▶ _Brief_:
Leave the images behind and copy every record exactly.

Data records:
_ _ _
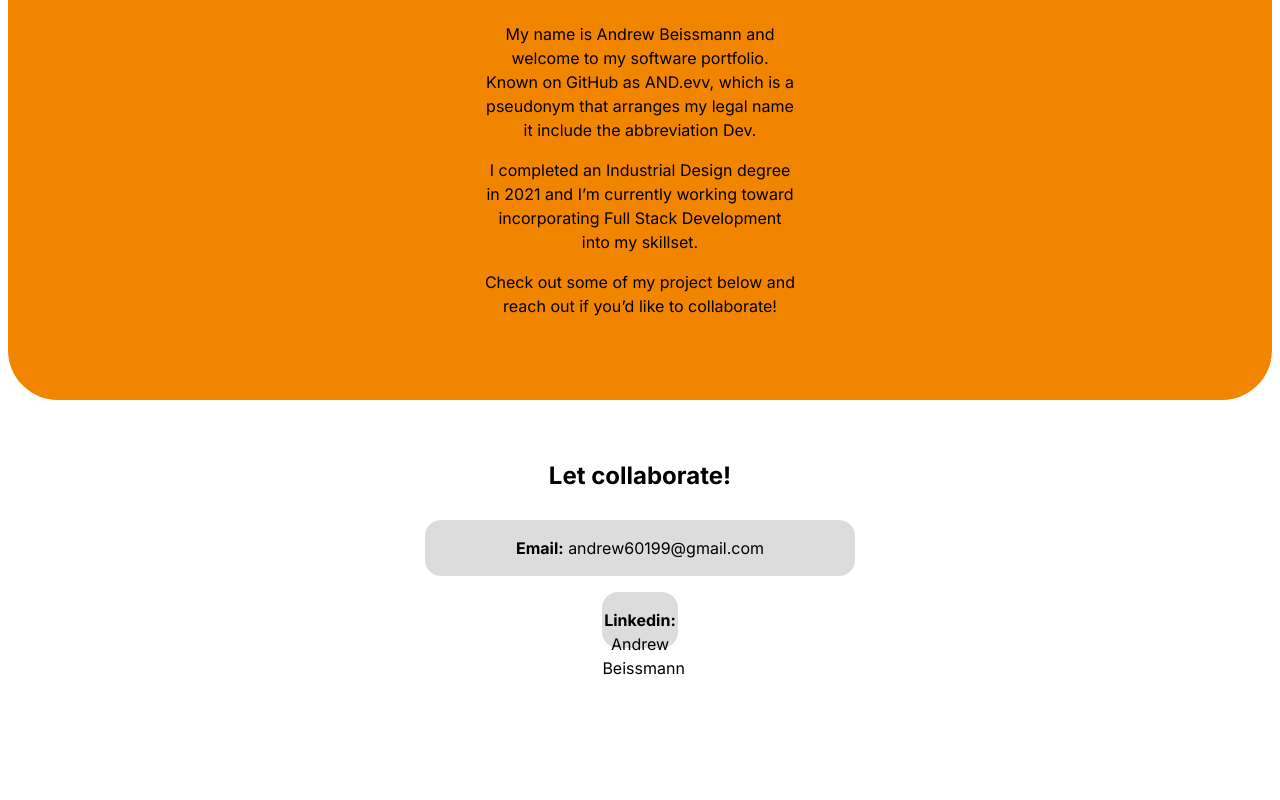
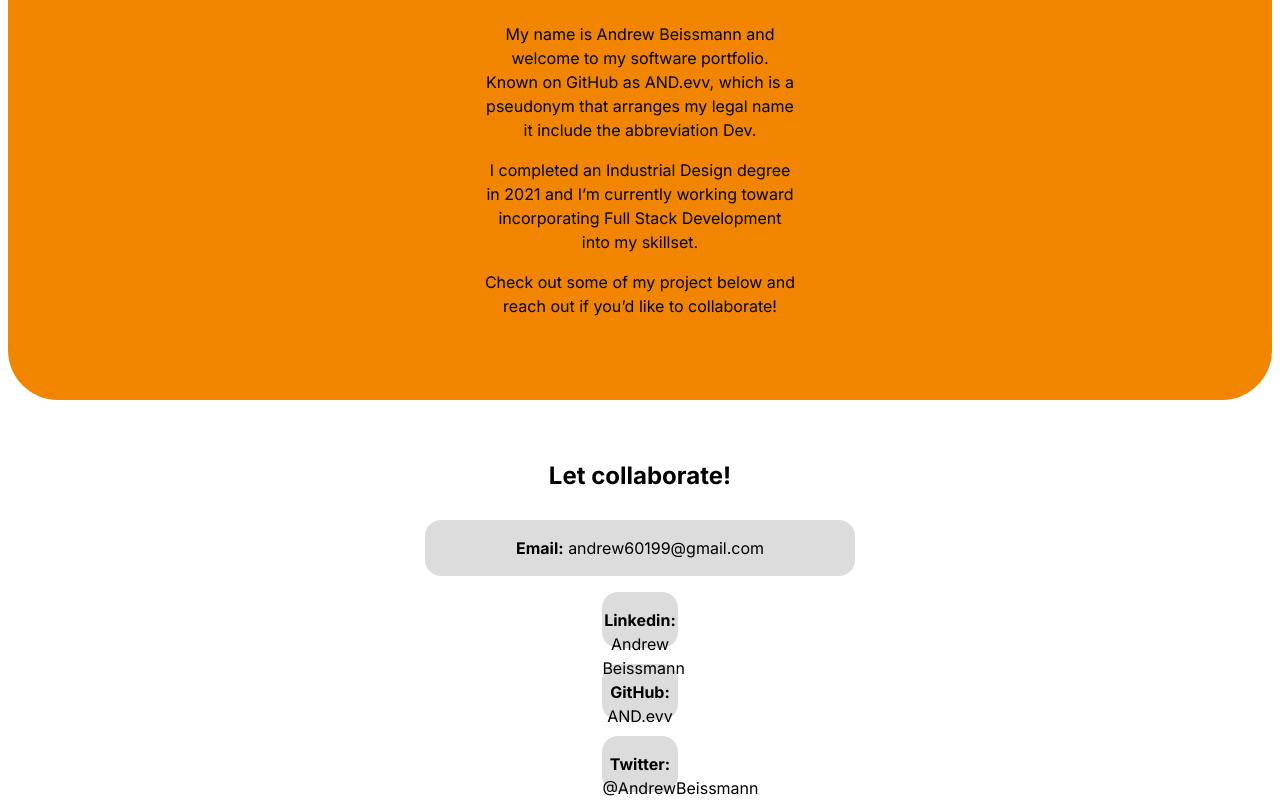
Before and after one commit to andrew60199/portfolio-02, a React (Create React App) app: page / in a window 1280 px wide. Shown: the part 627-1427 px from the top of the page. Before the commit the page ends 1341 px from the top, so only its background shows below. Built offline with nearby package versions, Linux system fonts and the light colour scheme.

Commit message:
fixed footer by including more links

```diff
--- a/src/components/Footer.js
+++ b/src/components/Footer.js
@@ -12,6 +12,16 @@ export default function Footer() {
                     <p><strong>Linkedin:</strong> Andrew Beissmann</p>
                 </div>
             </a>
+            <a href="https://github.com/andrew60199" target="_blank" rel="noopener noreferrer">
+                <div className="ex-link">
+                    <p><strong>GitHub:</strong> AND.evv</p>
+                </div>
+            </a>
+            <a href="https://twitter.com/AndrewBeissmann" target="_blank" rel="noopener noreferrer">
+                <div className="ex-link">
+                    <p><strong>Twitter:</strong> @AndrewBeissmann</p>
+                </div>
+            </a>
         </footer>
     )
 }
```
_ _ _
▶ _Response for this exercise_:
Before and after one commit to andrew60199/portfolio-02, a React (Create React App) app: page / in a window 1280 px wide. Shown: the part 627-1427 px from the top of the page. Before the commit the page ends 1341 px from the top, so only its background shows below. Built offline with nearby package versions, Linux system fonts and the light colour scheme.

Commit message:
fixed footer by including more links

```diff
--- a/src/components/Footer.js
+++ b/src/components/Footer.js
@@ -12,6 +12,16 @@ export default function Footer() {
                     <p><strong>Linkedin:</strong> Andrew Beissmann</p>
                 </div>
             </a>
+            <a href="https://github.com/andrew60199" target="_blank" rel="noopener noreferrer">
+                <div className="ex-link">
+                    <p><strong>GitHub:</strong> AND.evv</p>
+                </div>
+            </a>
+            <a href="https://twitter.com/AndrewBeissmann" target="_blank" rel="noopener noreferrer">
+                <div className="ex-link">
+                    <p><strong>Twitter:</strong> @AndrewBeissmann</p>
+                </div>
+            </a>
         </footer>
     )
 }
```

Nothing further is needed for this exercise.